Cordless

Cordless: (adj) requiring no wire

Comparing my pioneer spirit using the examples of those who trekked West in the mid-1800’s, I would definitely let you know that I am not one of the people dressed in buckskin, who is way out in front of the Conestoga Wagons, killing buffalo and tracking beaver.

That’s not me.

Honestly, you probably would not find me in the first wave that hopped onto those wagon-beds and went off into nothingness, with nearly nothing in their possession, believing they were going to turn it into something.funny wisdom on words that begin with a C

In the realm of being adventurous, I would probably be the schoolmarm. In other words, once others had gone ahead, tracked the buffalo, taken their wagons and opened up a town, I would be willing to join them to teach their children the ABC’s.
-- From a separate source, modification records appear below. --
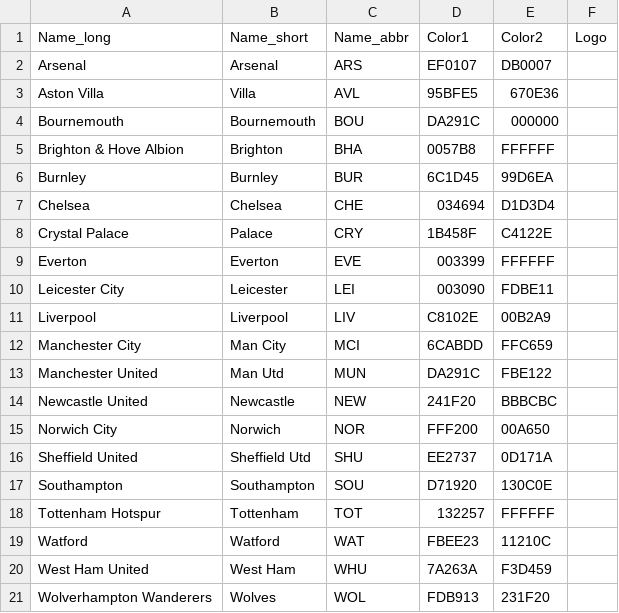
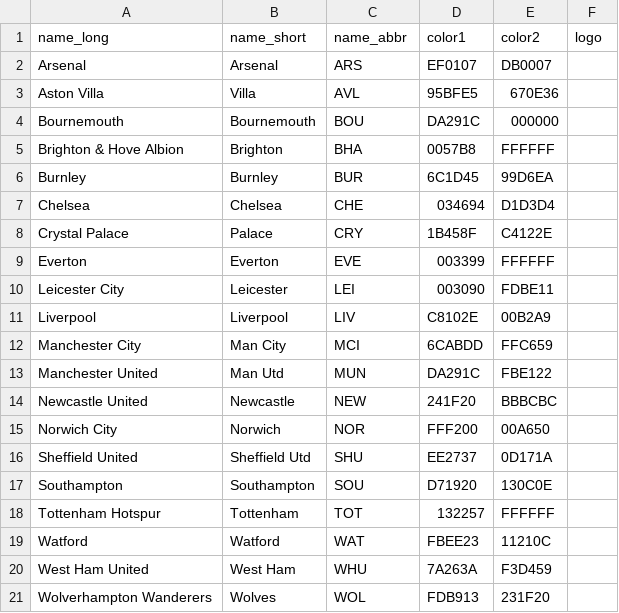
Before and after one commit to jakobottar/pl-season-explorer, a CSV file: data/teamInfo.csv, drawn as a sheet.

Commit message:
Fix heading names

```diff
--- a/data/teamInfo.csv
+++ b/data/teamInfo.csv
@@ -1,2 +1,2 @@
-Name_long,Name_short,Name_abbr,Color1,Color2,Logo
+name_long,name_short,name_abbr,color1,color2,logo
 Arsenal,Arsenal,ARS,EF0107,DB0007,
```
I prefaced this article with this example because I want you to understand that when cordless, or wireless, microphones became available, I did not buy one nor did I want to use one.
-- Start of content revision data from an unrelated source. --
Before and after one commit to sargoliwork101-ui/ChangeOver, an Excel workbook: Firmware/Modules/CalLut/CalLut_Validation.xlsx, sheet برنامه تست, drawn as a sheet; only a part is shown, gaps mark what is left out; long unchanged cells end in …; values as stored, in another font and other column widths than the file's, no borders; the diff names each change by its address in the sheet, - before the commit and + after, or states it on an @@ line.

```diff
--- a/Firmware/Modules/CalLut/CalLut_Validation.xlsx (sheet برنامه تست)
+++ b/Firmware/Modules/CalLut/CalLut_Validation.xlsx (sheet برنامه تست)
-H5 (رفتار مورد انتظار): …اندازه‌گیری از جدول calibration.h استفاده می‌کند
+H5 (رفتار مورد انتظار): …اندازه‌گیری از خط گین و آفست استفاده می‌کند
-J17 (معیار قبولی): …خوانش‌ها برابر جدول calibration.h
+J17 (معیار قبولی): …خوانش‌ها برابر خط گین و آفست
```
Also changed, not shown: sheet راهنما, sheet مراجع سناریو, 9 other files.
I heard horror stories.

You know—stuff like buffaloes trampling frontiersmen.

I heard these microphones didn’t work well, the sound went in and out, and even one strange tale about someone nearly being electrocuted.

I waited.

I persisted with cords in my microphones until one day, in a store, a guy explained to me that he had come up with a system to turn any microphone into a cordless one simply by attaching some ugly-ass apparatus on the bottom.

With my schoolmarm enthusiasm, I got one.

I used it in a production—and it lived up to all of its hype, and also manifested all of its demons. Even though the small-town audience was very impressed at seeing a cordless mic at work, when the play was through, I sold it.

I may have to revise my statement.

Maybe I’m not as wild and crazy as I think. Perhaps I am not the schoolmarm.

In the vast spectrum of the American Western, I would probably be the town undertaker.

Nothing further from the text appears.